20. Wednesday is the middle of the week; therefore on wednesday night the week is more than half over. You should celebrate accordingly. (It makes thursday and friday a lot more fun.)

21. Welcome failure into your lives. It’s how we grow. What matters is not that you failed, but that you recovered.

22. Take some classes that have nothing to do with your major(s), purely for the fun of it.

23. It’s important to think about the future, but it’s more important to be present in the now. You won’t get the most out of college if you think of it as a stepping stone.

24. When you’re living on a college campus with 400 things going on every second of every day, watching TV is pretty much a waste of your time and a waste of your parents’ money. If you’re going to watch, watch with friends so at least you can call it a “valuable social experience.”

25. Don’t be afraid to fall in love. When it happens, don’t take it for granted. Celebrate it, but don’t let it define your college experience.

26. Much of the time you once had for pleasure reading is going to disappear. Keep a list of the books you would have read had you had the time, so that you can start reading them when you graduate.

27. Things that seem like the end of the world really do become funny with a little time and distance. Knowing this, forget the embarrassment and skip to the good part.

28. Every once in awhile, there will come an especially powerful moment when you can actually feel that an experience has changed who you are. Embrace these, even if they are painful.

29. No matter what your political or religious beliefs, be open-minded. You’re going to be challenged over the next four years in ways you can’t imagine, across all fronts. You can’t learn if you’re closed off.

30. If you need to get a job, find something that you actually enjoy. Just because it’s work doesn’t mean it has to suck.

31. Don’t always lead. It’s good to follow sometimes.

32. Take a lot of pictures. One of my major regrets in life is that I didn’t take more pictures in college. My excuse was the cost of film and processing. Digital cameras are cheap and you have plenty of hard drive space, so you have no excuse.

33. Your health and safety are more important than anything.

34. Ask for help. Often.

35. Half of you will be in the bottom half of your class at any given moment. Way more than half of you will be in the bottom half of your class at some point in the next four years. Get used to it.

36. In ten years very few of you will look as good as you do right now, so secretly revel in how hot you are before it’s too late.

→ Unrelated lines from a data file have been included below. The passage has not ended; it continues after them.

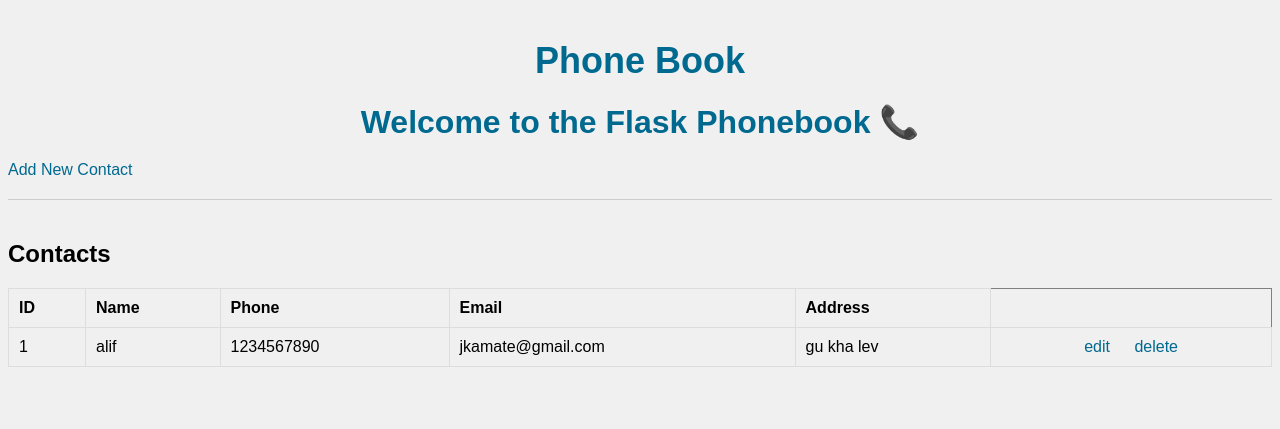
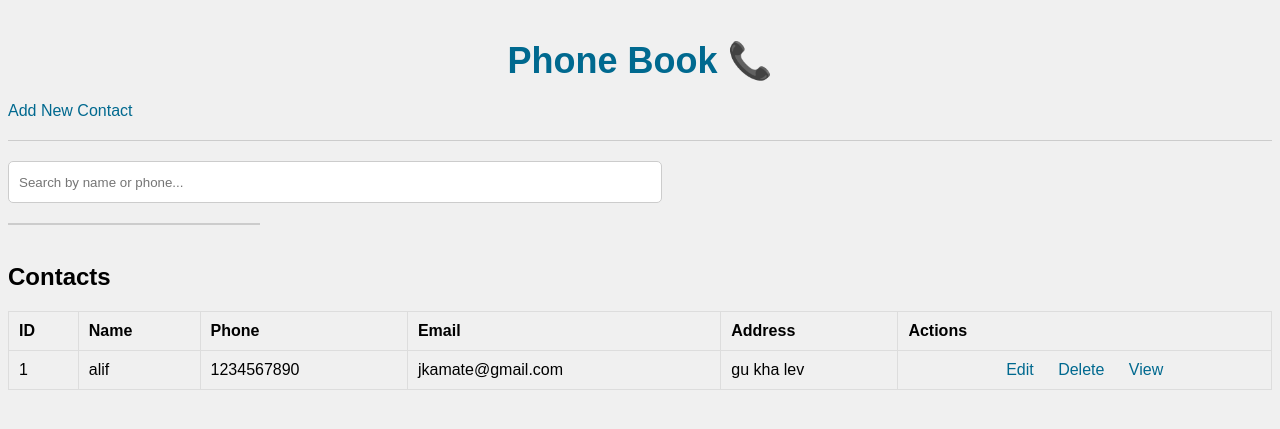
Before and after one commit to kamatealif/python_projects, a Flask app: page / in a window 1280 px wide. Shown: the top 429 px of the page. Run offline with Flask 3, Linux system fonts and the light colour scheme.

Commit message:
add search functionality and contact view page to phonebook web application

```diff
--- a/phonebook-webapp/app.py
+++ b/phonebook-webapp/app.py
@@ -1,4 +1,4 @@
-from flask import Flask,render_template,request, redirect, url_for
+from flask import Flask,render_template,request, redirect, url_for, jsonify
 from flask_sqlalchemy import SQLAlchemy
 
 app = Flask(__name__)
@@ -66,6 +66,23 @@ def delete_contact(id):
 
     return redirect(url_for('home'))
 
+@app.route('/search', methods=['POST'])
+def search_contact():
+    query = request.form['query']
+    results = Contact.query.filter(
+        (Contact.name.ilike(f"%{query}%")) |
+        (Contact.phone.ilike(f"%{query}%")) |
+        (Contact.email.ilike(f"%{query}%"))
+    ).all()
+
+    # Return results as JSON for AJAX
+    return jsonify([{'id': c.id, 'name': c.name, 'phone': c.phone} for c in results])
+
+@app.route('/view/<int:id>')
+def view_contact(id):
+    contact = Contact.query.get_or_404(id)
+    return render_template('view.html', contact=contact)
+
 
 if __name__ == "__main__":
     app.run(debug=True)
--- a/phonebook-webapp/static/css/styles.css
+++ b/phonebook-webapp/static/css/styles.css
@@ -136,3 +136,9 @@ a {
 a:hover {
   color: #004c6f;
 }
+
+/* /* css for search  */
+
+#searchInput{
+ width: 50%;
+}
--- a/phonebook-webapp/templates/home.html
+++ b/phonebook-webapp/templates/home.html
@@ -1,9 +1,12 @@
 {% extends 'layout.html' %}
 {% block content %}
-    <h1>Phone Book</h1>
-    <h1>Welcome to the Flask Phonebook 📞</h1>
-    <a href="/add"> Add New Contact</a>
+    <h1>Phone Book 📞</h1>
+    <a href="/add">Add New Contact</a>
     <hr>
+
+    <input type="text" id="searchInput" placeholder="Search by name or phone..." autocomplete="off">
+    <div id="searchResults"></div>
+
     <h2>Contacts</h2>
     <table border="1">
         <tr>
@@ -12,6 +15,7 @@
             <th>Phone</th>
             <th>Email</th>
             <th>Address</th>
+            <th>Actions</th>
         </tr>
 
         {% for contact in contacts %}
@@ -22,11 +26,55 @@
                 <td>{{ contact.email }}</td>
                 <td>{{ contact.address }}</td>
                 <td>
-                    <a href="/edit/{{contact.id}}">edit</a>
-                    <a href="/delete/{{contact.id}}">delete</a>
+                    <a href="/edit/{{contact.id}}">Edit</a>
+                    <a href="/delete/{{contact.id}}">Delete</a>
+                    <a href="/view/{{contact.id}}">View</a>
                 </td>
             </tr>
         {% endfor %}
     </table>
 
-   {% endblock %}
+    <script>
+        document.getElementById("searchInput").addEventListener("keyup", function() {
+            let query = this.value.trim();
+            let searchResults = document.getElementById("searchResults");
+
+            if (query.length < 1) {
+                searchResults.innerHTML = "";
+                return;
+            }
+
+            fetch("/search", {
+                method: "POST",
+                body: new URLSearchParams({ query: query }),
+                headers: { "Content-Type": "application/x-www-form-urlencoded" }
+            })
+            .then(response => response.json())
+            .then(data => {
+                searchResults.innerHTML = data.map(contact =>
+                    `<div class="search-item">
+                        <a href="/view/${contact.id}">${contact.name} - ${contact.phone}</a>
+                    </div>`
+                ).join("");
+            });
+        });
+    </script>
+
+    <style>
+        #searchResults {
+            position: absolute;
+            background: white;
+            border: 1px solid #ccc;
+            width: 250px;
+            max-height: 200px;
+            overflow-y: auto;
+        }
+        .search-item {
+            padding: 5px;
+            cursor: pointer;
+        }
+        .search-item:hover {
+            background: #f0f0f0;
+        }
+    </style>
+{% endblock %}
```
Also changed, not shown: phonebook-webapp/templates/view.html (added, +9 -0 lines), phonebook-webapp/instance/contacts.db.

37. In the long run, where you go to college doesn’t matter as much as what you do with the opportunities you’re given there. The MIT name on your resume won’t mean much if that’s the only thing on your resume. As a student here, you will have access to a variety of unique opportunities that no one else will ever have - don’t waste them.

38. On the flip side, don’t try to do everything. Balance = well-being.

39. Make perspective a priority. If you’re too close to something to have good perspective, rely on your friends to help you.

40. Eat badly sometimes. It’s the last time in your life when you can do this without feeling guilty about it.

41. Make a complete ass of yourself at least once, preferably more. It builds character.

42. Wash your sheets more than once a year. Trust me on this one.

43. If you are in a relationship and none of your friends want to hang out with you and your significant other, pay attention. They usually know better than you do.

44. Don’t be afraid of the weird pizza topping combinations that your new friend from across the country loves. Some of the truly awful ones actually taste pretty good. Expand your horizons.

45. Explore the campus thoroughly. Don’t get caught.

46. Life is too short to stick with a course of study that you’re no longer excited about. Switch, even if it complicates things.

47. Tattoos are permanent. Be very certain.

48. Don’t make fun of prefrosh. That was you like 2 hours ago.

49. Enjoy every second of the next four years. It is impossible to describe how quickly they pass.

This is the only time in your lives when your only real responsibility is to learn. Try to remember how lucky you are every day.

Be yourself. Create. Inspire, and be inspired. Grow. Laugh. Learn. Love.
Welcome to some of the best years of your lives.

Article from Excuse My Charisma